[Collected data entries]
- Opening Delimiter -

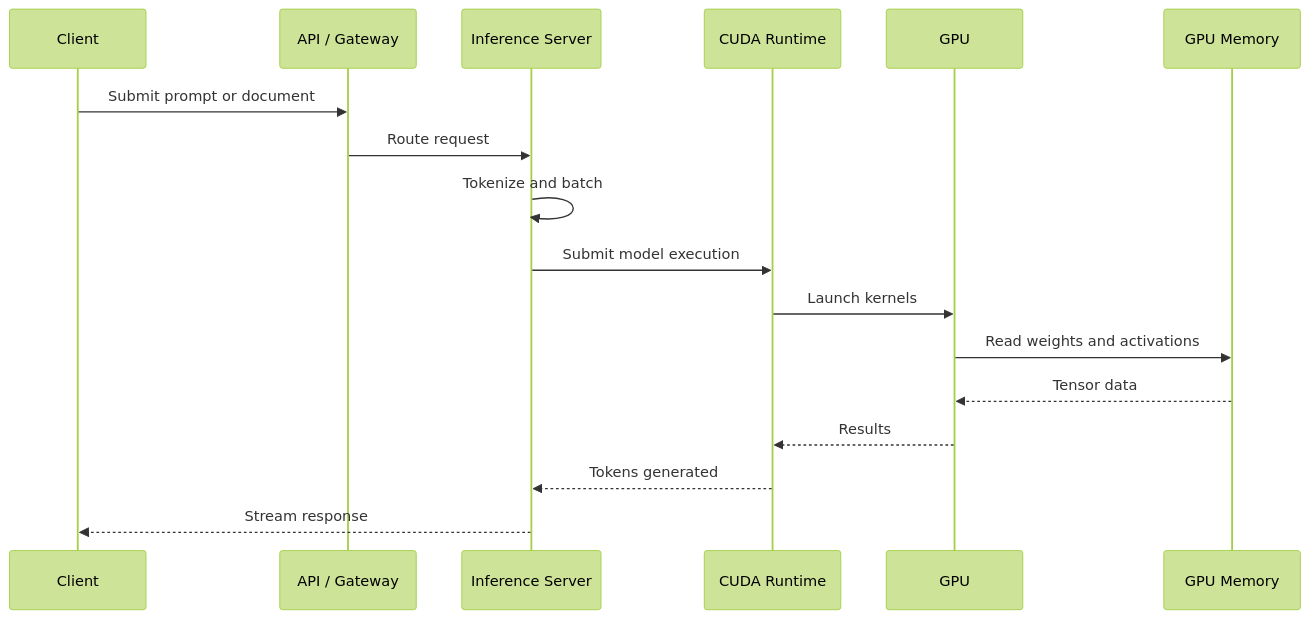
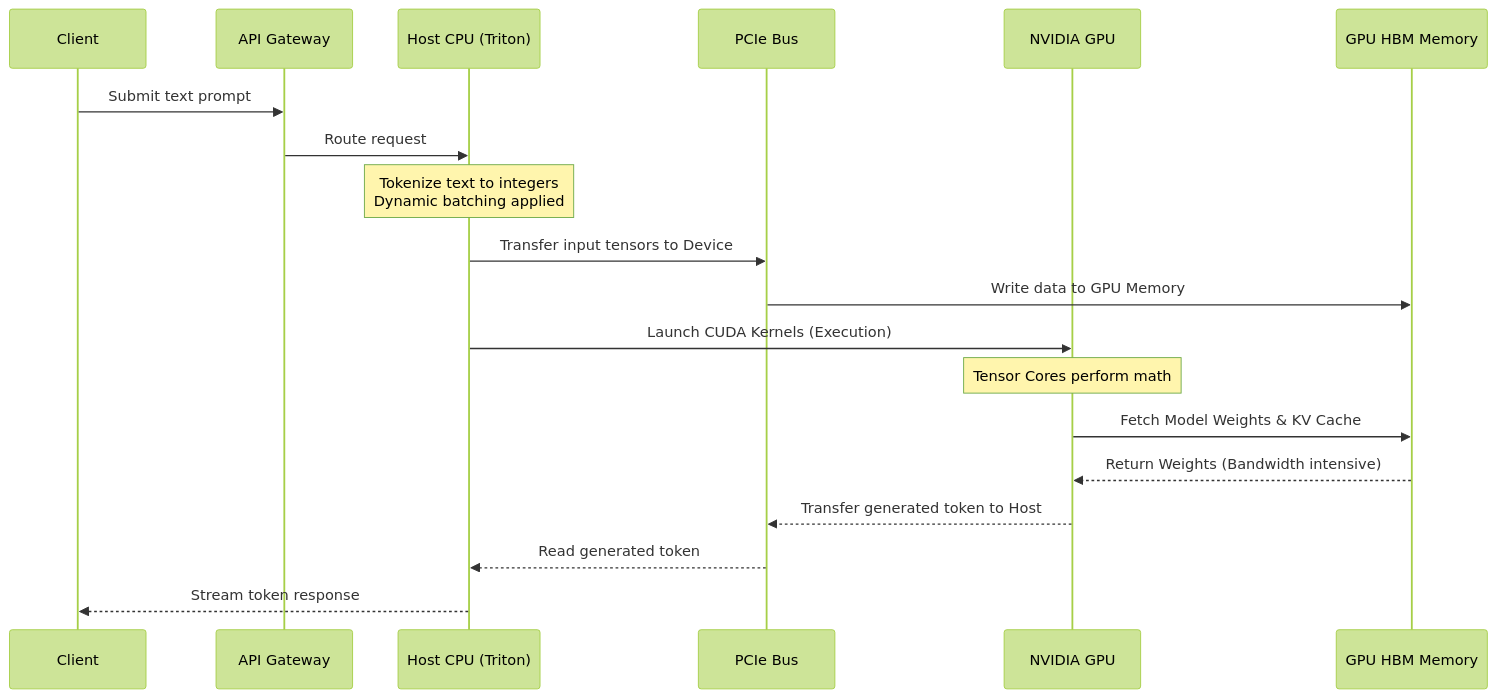
Before and after one commit to jithinpnjm/nvidia-devops: the second of 2 diagrams in docs/nvidia-zero-to-hero/volume-01/chapter-01-what-is-ai-infrastructure.md, drawn with Mermaid (forest theme). The commit also changed other lines of this file, not shown here.

Commit message:
feat(docs): significantly upgrade Chapter 01 to Senior Architect level with NVIDIA specifics

````diff
--- a/docs/nvidia-zero-to-hero/volume-01/chapter-01-what-is-ai-infrastructure.md
+++ b/docs/nvidia-zero-to-hero/volume-01/chapter-01-what-is-ai-infrastructure.md
@@ -88,20 +105,22 @@
 ```mermaid
 sequenceDiagram
     participant Client
-    participant API as API / Gateway
-    participant Server as Inference Server
-    participant Runtime as CUDA Runtime
-    participant GPU
-    participant Memory as GPU Memory
+    participant API as API Gateway
+    participant CPU as Host CPU (Triton)
+    participant PCIe as PCIe Bus
+    participant GPU as NVIDIA GPU
+    participant HBM as GPU HBM Memory
 
-    Client->>API: Submit prompt or document
-    API->>Server: Route request
-    Server->>Server: Tokenize and batch
-    Server->>Runtime: Submit model execution
-    Runtime->>GPU: Launch kernels
-    GPU->>Memory: Read weights and activations
-    Memory-->>GPU: Tensor data
-    GPU-->>Runtime: Results
-    Runtime-->>Server: Tokens generated
-    Server-->>Client: Stream response
+    Client->>API: Submit text prompt
+    API->>CPU: Route request
+    Note over CPU: Tokenize text to integers<br>Dynamic batching applied
+    CPU->>PCIe: Transfer input tensors to Device
+    PCIe->>HBM: Write data to GPU Memory
+    CPU->>GPU: Launch CUDA Kernels (Execution)
+    Note over GPU: Tensor Cores perform math
+    GPU->>HBM: Fetch Model Weights & KV Cache
+    HBM-->>GPU: Return Weights (Bandwidth intensive)
+    GPU-->>PCIe: Transfer generated token to Host
+    PCIe-->>CPU: Read generated token
+    CPU-->>Client: Stream token response
 ```
````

- Closing Delimiter -

What is needed is a single figure, the number of lines in the entries above that contain "Route".

2